HOUSTON (CNI)--Only about a quarter of the 34 liquefied natural gas (LNG) terminals proposed for North America will be built because most won’t clear high financial and regulatory hurdles, an Oklahoma energy official said here Monday.
David Fleischaker, Oklahoma's secretary of energy, told industry executives today that despite that anticipated high project failure rate, LNG will play a significant role in US short term energy needs - and most of that supply will be imported from foreign sources.
Speaking at the Ziff Energy Group's 9th annual North American Gas Strategies Conference here, he added: "But then you have to recognize that we’re putting our eggs in a basket and that basket is in foreign hands."
Fleischaker said LNG companies in the US must address three major concerns when developing an LNG facility: location, location and location.
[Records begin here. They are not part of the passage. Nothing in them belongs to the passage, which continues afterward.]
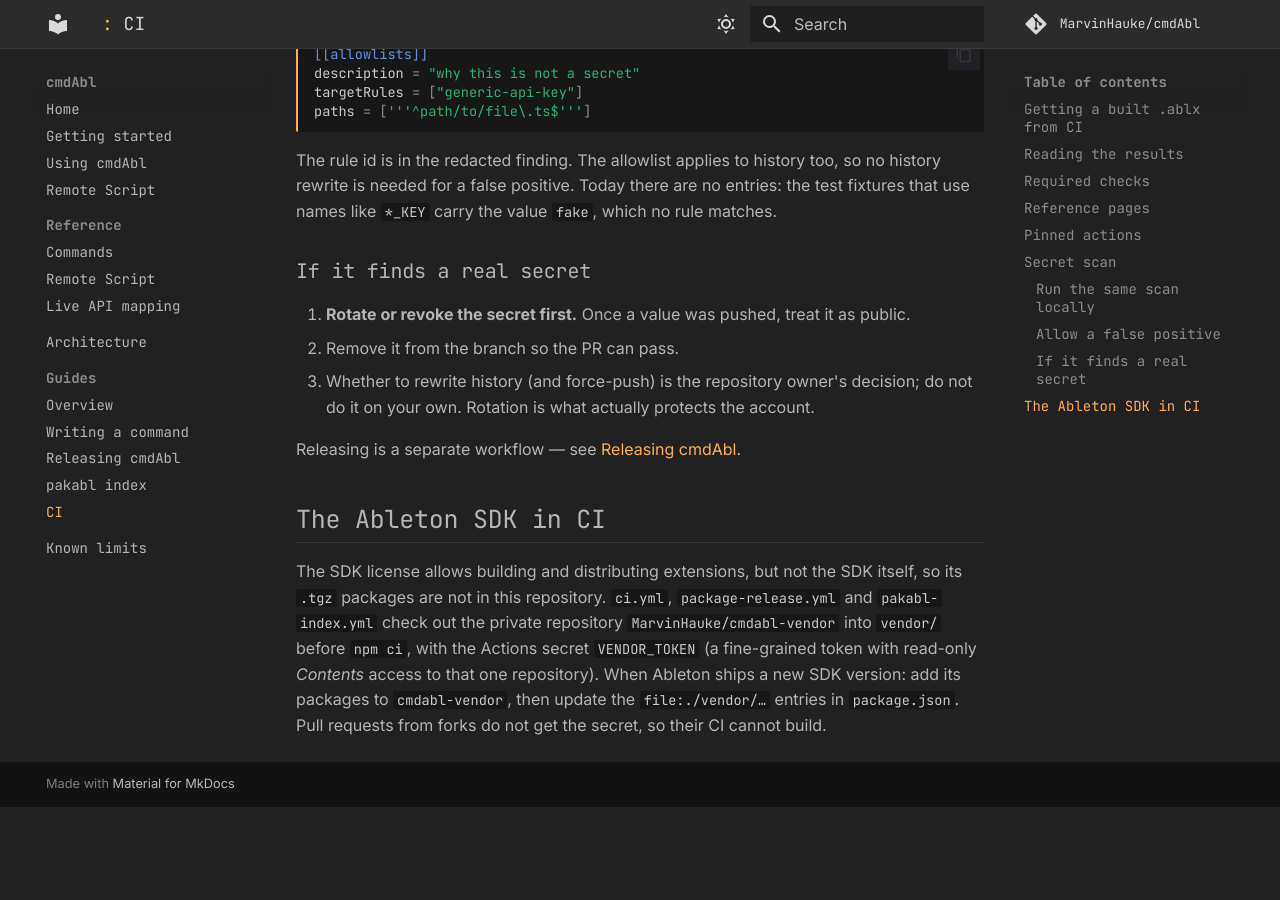
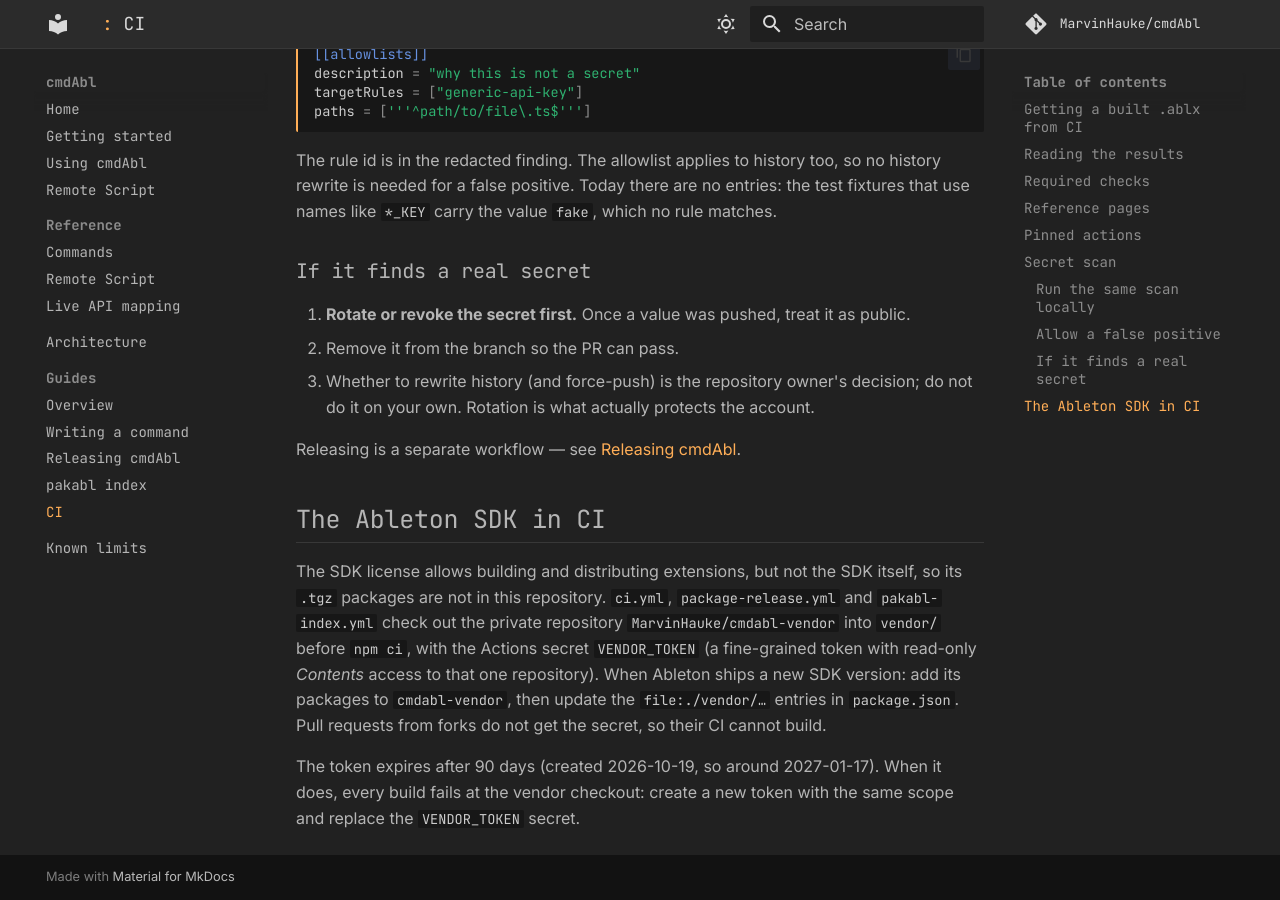
Before and after one commit to MarvinHauke/cmdAbl, an MkDocs documentation site: the page built from docs/guides/ci.md, in a window 1280 px wide and 900 px high, scrolled down 2791 px. Built offline with MkDocs 1.6.1 and Material for MkDocs 9.7.7, drawn with Linux system fonts in a browser that asks for light colours; comment, search, counter and statistics services are not loaded; before the commit the page ends 3598 px from its top, so only the background shows below that.

Commit message:
docs(ci): VENDOR_TOKEN expiry and renewal
Co-Authored-By: Claude Opus 5.5 <noreply@anthropic.com>

```diff
--- a/docs/guides/ci.md
+++ b/docs/guides/ci.md
@@ -120,3 +120,7 @@ the Actions secret `VENDOR_TOKEN` (a fine-grained token with read-only *Contents
 one repository). When Ableton ships a new SDK version: add its packages to `cmdabl-vendor`, then
 update the `file:./vendor/…` entries in `package.json`. Pull requests from forks do not get the
 secret, so their CI cannot build.
+
+The token expires after 90 days (created 2026-10-19, so around 2027-01-17). When it does, every
+build fails at the vendor checkout: create a new token with the same scope and replace the
+`VENDOR_TOKEN` secret.
```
"The LNG industry would do well to heed the lessons of the nuclear industry and not place facilities near population areas," he said. "Putting LNG facilities in high population zones raises their visibility and adds more public issues, which lead to additional costs."
Fleischaker noted that increased costs helped derail the US nuclear industry three decades ago.
At the same time, said Fleischaker, safety of LNG should be the "number one" concern.
He added: "A catastrophic accident wouldn’t be pretty and would rock the industry. If it occurs when the industry is in its infancy, it will deliver a terrible setback to LNG."
The Ziff conference is focused on transportation, supply, price and regulation of natural gas in North America. The conference concludes tomorrow.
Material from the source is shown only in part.